We can only hope… and work.

AIIDE 2009 – The Photoshop of AI Debate – Michael Mateas

Monday, October 19th, 2009

The following are my rough notes from Michael Mateas’ invited talk. He continued the “Photoshop of AI” debate that was started by Chris Hecker at GDC 2008 and continued at a panel at the 2009 AI Summit at GDC. To sum up what he presented, he basically said it was a non-issue because it was based on a number of false premises. Here are my notes:

Recaps Chris Hecker’s 2008 talk on the subject. Talks about what the panel at the 2009 AI Summit said on the subject.

Photoshop of AI is a mirage:
Grossly underestimates the size of the AI problem.
Overestimates the intuitiveness of visual art production.
Doesn’t take seriously the property of conditional execution.
DOES highlight the authoring problem in AI.
False premise that graphics and AI are set up as equals.
The problem of representing 3D space is the same from game to game. Quake to Prince of Persia to Bioshock.
From AI NPC, e.g. Thief compared to Madden. NOT the same problem. Many examples of how different games pose different problems.

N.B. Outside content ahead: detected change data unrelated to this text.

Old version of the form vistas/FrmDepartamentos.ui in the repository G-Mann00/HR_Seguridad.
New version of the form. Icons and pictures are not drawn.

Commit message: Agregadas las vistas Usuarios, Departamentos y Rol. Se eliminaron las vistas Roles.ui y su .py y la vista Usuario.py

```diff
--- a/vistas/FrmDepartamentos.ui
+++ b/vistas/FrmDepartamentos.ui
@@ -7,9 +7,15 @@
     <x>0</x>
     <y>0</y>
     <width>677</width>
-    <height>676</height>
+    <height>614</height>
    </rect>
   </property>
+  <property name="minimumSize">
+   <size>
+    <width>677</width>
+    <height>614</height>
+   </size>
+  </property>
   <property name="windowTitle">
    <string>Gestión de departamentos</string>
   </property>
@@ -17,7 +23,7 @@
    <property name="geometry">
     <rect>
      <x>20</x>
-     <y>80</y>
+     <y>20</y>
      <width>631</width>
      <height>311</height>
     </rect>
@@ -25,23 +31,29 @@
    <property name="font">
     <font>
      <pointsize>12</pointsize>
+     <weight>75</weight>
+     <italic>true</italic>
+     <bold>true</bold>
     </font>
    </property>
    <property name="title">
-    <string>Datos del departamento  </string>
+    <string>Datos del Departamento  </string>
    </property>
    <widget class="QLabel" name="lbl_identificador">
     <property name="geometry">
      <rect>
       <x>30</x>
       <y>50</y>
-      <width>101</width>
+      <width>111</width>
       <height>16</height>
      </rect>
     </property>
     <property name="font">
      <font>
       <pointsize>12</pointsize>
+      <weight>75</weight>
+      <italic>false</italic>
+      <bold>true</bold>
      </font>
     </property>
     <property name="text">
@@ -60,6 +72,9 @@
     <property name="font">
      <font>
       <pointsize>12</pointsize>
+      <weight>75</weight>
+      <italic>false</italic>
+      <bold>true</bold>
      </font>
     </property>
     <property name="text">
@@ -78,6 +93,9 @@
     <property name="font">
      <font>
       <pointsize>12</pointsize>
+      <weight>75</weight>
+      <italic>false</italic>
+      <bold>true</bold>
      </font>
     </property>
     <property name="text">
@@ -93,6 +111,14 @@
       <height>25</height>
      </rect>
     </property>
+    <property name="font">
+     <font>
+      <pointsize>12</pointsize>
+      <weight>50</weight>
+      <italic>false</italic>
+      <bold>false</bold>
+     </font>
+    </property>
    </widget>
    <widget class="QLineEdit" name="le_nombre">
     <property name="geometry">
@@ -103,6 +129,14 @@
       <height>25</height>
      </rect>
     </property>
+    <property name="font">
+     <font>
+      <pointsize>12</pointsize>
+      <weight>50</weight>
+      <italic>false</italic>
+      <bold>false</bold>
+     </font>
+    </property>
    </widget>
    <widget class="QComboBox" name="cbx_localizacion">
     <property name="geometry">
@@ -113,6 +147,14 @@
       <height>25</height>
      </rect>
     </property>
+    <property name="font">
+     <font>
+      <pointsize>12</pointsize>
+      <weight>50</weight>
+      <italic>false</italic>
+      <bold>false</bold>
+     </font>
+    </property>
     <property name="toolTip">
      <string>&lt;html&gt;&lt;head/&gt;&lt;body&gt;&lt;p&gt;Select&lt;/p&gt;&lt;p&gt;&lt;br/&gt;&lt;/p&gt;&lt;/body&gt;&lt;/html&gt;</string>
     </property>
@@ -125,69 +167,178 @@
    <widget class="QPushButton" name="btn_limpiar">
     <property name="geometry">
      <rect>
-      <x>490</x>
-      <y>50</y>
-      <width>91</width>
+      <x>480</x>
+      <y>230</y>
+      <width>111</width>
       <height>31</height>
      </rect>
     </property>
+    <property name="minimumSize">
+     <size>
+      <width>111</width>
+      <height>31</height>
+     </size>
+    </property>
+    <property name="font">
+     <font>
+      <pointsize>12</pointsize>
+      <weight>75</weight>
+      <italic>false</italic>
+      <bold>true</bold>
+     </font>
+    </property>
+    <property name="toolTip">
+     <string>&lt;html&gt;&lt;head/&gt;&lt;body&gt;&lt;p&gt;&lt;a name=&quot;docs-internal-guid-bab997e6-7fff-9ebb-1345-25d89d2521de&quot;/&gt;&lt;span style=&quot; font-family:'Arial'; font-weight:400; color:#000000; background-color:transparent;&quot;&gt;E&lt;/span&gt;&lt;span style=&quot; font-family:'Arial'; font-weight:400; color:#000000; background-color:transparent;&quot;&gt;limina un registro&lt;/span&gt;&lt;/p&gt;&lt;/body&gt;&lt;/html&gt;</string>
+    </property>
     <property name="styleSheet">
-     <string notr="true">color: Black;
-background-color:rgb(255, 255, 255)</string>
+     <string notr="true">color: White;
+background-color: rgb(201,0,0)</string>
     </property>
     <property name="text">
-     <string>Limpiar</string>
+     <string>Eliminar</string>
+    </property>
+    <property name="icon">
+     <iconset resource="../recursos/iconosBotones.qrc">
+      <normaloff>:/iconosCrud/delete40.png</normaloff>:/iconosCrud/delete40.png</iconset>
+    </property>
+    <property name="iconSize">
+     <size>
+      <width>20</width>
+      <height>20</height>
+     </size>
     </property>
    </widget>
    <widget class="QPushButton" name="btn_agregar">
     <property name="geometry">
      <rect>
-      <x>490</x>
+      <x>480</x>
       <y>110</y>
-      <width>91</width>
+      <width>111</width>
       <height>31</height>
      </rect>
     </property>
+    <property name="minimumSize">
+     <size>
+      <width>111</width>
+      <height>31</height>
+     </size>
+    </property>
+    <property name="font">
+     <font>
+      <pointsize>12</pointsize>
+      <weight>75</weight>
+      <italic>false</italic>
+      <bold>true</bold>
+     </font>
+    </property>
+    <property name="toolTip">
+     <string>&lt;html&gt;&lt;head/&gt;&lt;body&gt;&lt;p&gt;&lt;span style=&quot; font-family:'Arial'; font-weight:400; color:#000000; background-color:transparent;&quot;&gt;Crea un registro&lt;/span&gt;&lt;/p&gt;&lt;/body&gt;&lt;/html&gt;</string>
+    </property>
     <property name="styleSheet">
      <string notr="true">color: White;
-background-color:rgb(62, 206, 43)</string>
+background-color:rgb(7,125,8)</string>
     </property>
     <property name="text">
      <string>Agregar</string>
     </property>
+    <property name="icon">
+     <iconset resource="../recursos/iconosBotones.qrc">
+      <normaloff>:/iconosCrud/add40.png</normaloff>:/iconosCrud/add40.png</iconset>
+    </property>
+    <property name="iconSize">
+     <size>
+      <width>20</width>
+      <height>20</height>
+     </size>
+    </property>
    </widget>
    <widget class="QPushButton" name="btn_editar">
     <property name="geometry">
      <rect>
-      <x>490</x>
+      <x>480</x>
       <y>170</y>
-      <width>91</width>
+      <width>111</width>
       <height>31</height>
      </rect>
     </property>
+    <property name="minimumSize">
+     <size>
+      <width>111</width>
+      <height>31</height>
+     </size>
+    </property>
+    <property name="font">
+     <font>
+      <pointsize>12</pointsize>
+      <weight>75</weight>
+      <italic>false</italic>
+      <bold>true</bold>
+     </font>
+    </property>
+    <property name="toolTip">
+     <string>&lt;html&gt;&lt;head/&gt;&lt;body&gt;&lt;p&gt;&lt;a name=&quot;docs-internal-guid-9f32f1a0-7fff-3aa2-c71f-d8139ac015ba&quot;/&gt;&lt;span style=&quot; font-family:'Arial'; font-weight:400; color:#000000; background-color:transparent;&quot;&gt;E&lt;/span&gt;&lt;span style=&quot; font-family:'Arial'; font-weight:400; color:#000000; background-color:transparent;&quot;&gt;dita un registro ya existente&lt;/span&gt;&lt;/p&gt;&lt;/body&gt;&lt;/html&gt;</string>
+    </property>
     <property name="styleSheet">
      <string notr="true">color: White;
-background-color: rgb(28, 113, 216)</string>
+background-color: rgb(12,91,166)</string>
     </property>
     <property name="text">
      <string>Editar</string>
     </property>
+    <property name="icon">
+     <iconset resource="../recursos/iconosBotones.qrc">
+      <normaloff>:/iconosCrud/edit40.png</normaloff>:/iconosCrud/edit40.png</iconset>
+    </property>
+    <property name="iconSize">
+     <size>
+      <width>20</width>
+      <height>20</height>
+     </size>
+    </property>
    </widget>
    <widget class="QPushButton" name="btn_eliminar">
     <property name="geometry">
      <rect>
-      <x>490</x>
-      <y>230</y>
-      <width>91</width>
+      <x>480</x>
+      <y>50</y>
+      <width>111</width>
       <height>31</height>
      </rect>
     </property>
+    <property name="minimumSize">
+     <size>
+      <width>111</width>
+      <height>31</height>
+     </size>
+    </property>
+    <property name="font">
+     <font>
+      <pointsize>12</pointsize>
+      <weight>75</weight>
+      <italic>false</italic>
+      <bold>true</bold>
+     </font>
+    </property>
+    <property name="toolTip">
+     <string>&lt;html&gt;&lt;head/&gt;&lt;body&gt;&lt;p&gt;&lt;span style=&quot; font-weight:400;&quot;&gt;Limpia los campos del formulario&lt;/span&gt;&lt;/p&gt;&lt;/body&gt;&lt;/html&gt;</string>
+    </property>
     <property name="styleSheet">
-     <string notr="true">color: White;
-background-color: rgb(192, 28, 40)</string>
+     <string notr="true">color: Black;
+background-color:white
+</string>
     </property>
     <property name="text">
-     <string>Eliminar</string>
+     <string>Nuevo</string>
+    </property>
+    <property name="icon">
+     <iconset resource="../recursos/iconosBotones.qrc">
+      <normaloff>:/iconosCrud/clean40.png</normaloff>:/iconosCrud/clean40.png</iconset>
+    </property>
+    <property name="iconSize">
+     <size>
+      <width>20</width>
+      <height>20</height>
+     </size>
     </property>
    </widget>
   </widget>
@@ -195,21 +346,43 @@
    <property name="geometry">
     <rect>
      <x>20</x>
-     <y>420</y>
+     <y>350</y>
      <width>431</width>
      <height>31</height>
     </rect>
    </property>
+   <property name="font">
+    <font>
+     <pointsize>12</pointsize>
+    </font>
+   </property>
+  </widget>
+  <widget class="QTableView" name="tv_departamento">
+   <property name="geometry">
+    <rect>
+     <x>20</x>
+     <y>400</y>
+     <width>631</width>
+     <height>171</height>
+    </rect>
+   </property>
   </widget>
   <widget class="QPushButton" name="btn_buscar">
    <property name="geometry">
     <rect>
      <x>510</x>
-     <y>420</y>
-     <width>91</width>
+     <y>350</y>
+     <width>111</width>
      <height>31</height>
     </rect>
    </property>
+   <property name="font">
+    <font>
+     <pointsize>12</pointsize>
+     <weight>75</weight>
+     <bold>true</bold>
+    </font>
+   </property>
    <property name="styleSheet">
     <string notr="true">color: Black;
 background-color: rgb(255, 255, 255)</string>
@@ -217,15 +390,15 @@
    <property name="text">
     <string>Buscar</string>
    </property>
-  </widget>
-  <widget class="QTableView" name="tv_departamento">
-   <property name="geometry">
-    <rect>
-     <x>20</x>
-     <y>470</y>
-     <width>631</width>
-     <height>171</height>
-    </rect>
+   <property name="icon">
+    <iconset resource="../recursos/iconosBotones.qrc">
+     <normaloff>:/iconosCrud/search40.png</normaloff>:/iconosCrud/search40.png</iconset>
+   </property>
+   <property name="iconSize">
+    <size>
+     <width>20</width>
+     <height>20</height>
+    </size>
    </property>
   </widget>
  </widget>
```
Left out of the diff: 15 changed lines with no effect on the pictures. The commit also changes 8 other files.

Representing graphics via the texture mapped triangle is infinitesimally small compared to representing AI via code.
Graphics represents the problem of renaissance perspective. Invents a specific style of representation.
AI represents almost everything else. AI is NP-Hard.
Book: Noah Waldrip-Fruin – Expressive Processing
Hecker’s desiderata for style DOF’s
Photoshop is not really “intuitive”. 17,133 results on Amazon for books about how to use Photoshop… 1602 since January 2009. So much for intuitive.
Photoshop builds on millennia of practice in the visual arts.
Even if Photoshop is hard to learn, it may still be “intuitive” for trained visual artists.
AI Designer is a new type of artist. We have no pre-existing practice for us to be “intuitive” relative to. “A new kind of artist working in a fully computational medium, focused on the aesthetics of behavior.”
Essence of AI is that it is a conditional process executing over time… not static. The style of such a process lies in its conditional decision making. Different in kind from the static nature of the triangle/texture decomposition.
Spore Galactic Adventures… people could create creatures but not quests. Creation of the creatures was immediate feedback, but creation of questions… only way you can test it is to play it over and over because it is procedural.
Static artifacts support immediate global feedback. What would that look like for AI? You can’t get the static visualization feedback from AI.
Birth of AI was declaration that computer is a general symbol manipulation machine (not just calculator).
Re: Façade
Is it data-driven? No
It must be scripted. No.
WTF? (Fairy dust!)
People think either in terms of floats or in imperative code. Instead, Façade is based on blendable symbolic behaviors.
Instead of data-driven AI, think in terms of knowledge-driven AI. Classic AI approach is to create a knowledge-representation language that solves a specific problem you have, and then write the reasoning system (interpreter) for that language. Starts to sound like a structure vs. style decomposition.
Related to scripting, but far more general. Every scripting language that he has seen has been imperative – like C.
Agree with Chris that game AI must be authorable… BUT, there is no:
Universal solution
Magic numbers-and-flags only representation
Pre-existing artistic tradition we can leverage
How do you know if what you are doing is any good?
Authorial Leverage…
Leverage = (Quality * Variability) / Effort
Sims 3 = rule-based language with custom predicates and custom actions for designers to write the rules for world effects and state changes. E.g. “if this social practice is carried out in this situation, what would happen?” Custom KR model (knowledge-driven AI). Not the Photoshop of AI in Chris’ sense because it is not universal. It is domain-specific.